[Difference listings]
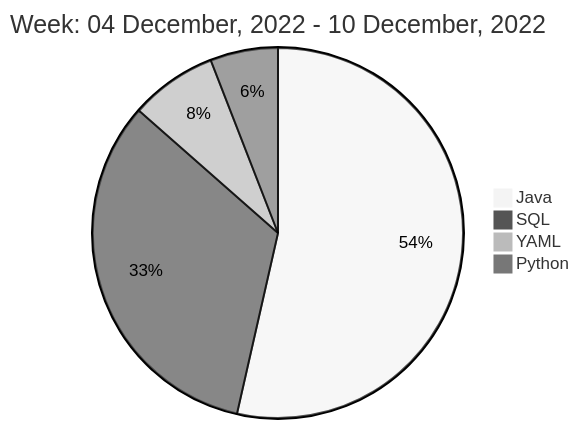
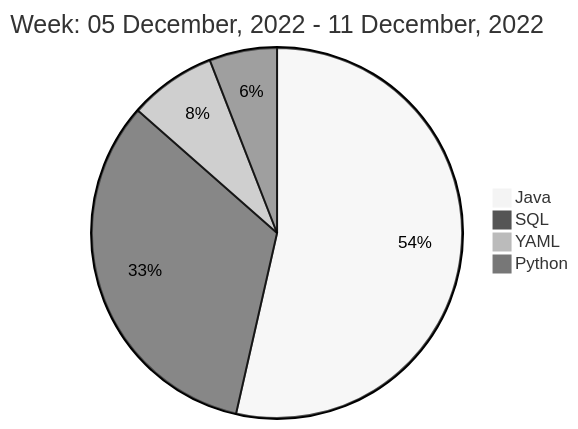
The diagram in README.md (liubin95/liubin95), drawn with Mermaid (neutral theme) before and after one commit.

Commit message:
Updated the Graph with new Metrics

````diff
--- a/README.md
+++ b/README.md
@@ -40,8 +40,8 @@
 ```mermaid
  pie
-title Week: 04 December, 2022 - 10 December, 2022
+title Week: 05 December, 2022 - 11 December, 2022
  "Java" : 10.7
  "SQL" : 6.58
  "YAML" : 1.52
  "Python" : 1.18
 ```
````
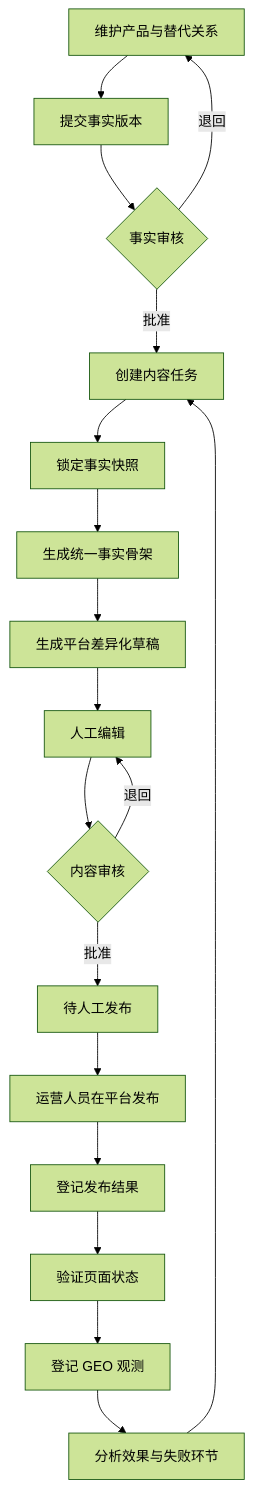
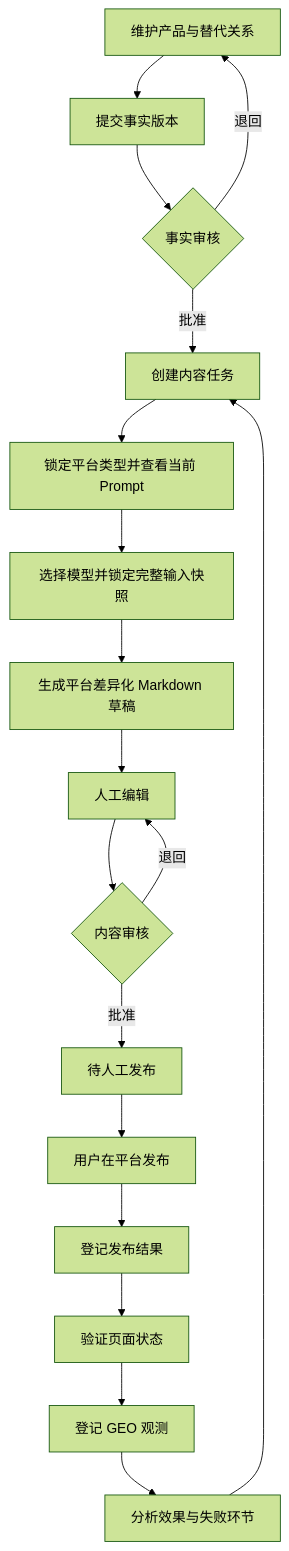
The first of 4 diagrams in docs/GEO多平台内容运营系统方案设计.md (ccisnoxx/partsignal), drawn with Mermaid (forest theme) before and after one commit. The commit also changed other lines of this file and 56 other files, not shown here.

````diff
--- a/docs/GEO多平台内容运营系统方案设计.md
+++ b/docs/GEO多平台内容运营系统方案设计.md
@@ -101,20 +139,20 @@
 ```mermaid
 flowchart TD
     A[维护产品与替代关系] --> B[提交事实版本]
     B --> C{事实审核}
     C -->|退回| A
     C -->|批准| D[创建内容任务]
-    D --> E[锁定事实快照]
-    E --> F[生成统一事实骨架]
-    F --> G[生成平台差异化草稿]
+    D --> E[锁定平台类型并查看当前 Prompt]
+    E --> F[选择模型并锁定完整输入快照]
+    F --> G[生成平台差异化 Markdown 草稿]
     G --> H[人工编辑]
     H --> I{内容审核}
     I -->|退回| H
     I -->|批准| J[待人工发布]
-    J --> K[运营人员在平台发布]
+    J --> K[用户在平台发布]
     K --> L[登记发布结果]
     L --> M[验证页面状态]
     M --> N[登记 GEO 观测]
     N --> O[分析效果与失败环节]
     O --> D
 ```
````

WORK ORDER: Reprint exactly the lines above that start at the one with "G[生成平台差异化 Markdown 草稿]" and end at the one with "N --> O[分析效果与失败环节]", keeping both and adding none.

RESPONSE BOX:
+    F --> G[生成平台差异化 Markdown 草稿]
     G --> H[人工编辑]
     H --> I{内容审核}
     I -->|退回| H
     I -->|批准| J[待人工发布]
-    J --> K[运营人员在平台发布]
+    J --> K[用户在平台发布]
     K --> L[登记发布结果]
     L --> M[验证页面状态]
     M --> N[登记 GEO 观测]
     N --> O[分析效果与失败环节]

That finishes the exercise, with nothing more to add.